Dataset excerpts:
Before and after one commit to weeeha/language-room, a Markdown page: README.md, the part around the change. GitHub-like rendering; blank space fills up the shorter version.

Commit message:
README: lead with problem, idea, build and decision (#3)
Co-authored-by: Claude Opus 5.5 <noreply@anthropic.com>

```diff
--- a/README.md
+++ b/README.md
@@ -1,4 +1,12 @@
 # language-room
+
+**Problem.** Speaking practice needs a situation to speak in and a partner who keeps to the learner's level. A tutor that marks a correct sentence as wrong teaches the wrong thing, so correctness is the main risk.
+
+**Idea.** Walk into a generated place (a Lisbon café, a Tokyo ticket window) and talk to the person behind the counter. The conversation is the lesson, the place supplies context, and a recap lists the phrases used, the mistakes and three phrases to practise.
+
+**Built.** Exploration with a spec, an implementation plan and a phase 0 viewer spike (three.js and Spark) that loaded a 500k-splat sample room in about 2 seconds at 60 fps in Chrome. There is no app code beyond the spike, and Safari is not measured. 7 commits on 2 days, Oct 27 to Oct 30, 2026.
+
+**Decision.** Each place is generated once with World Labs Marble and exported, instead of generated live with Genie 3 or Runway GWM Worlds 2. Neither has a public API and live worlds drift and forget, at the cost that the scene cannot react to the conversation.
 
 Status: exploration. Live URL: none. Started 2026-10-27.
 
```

ASSIGNED TASK:
Say how many lines in the entries above contain the string "three", offering no other words.

WRITTEN REPLY:
2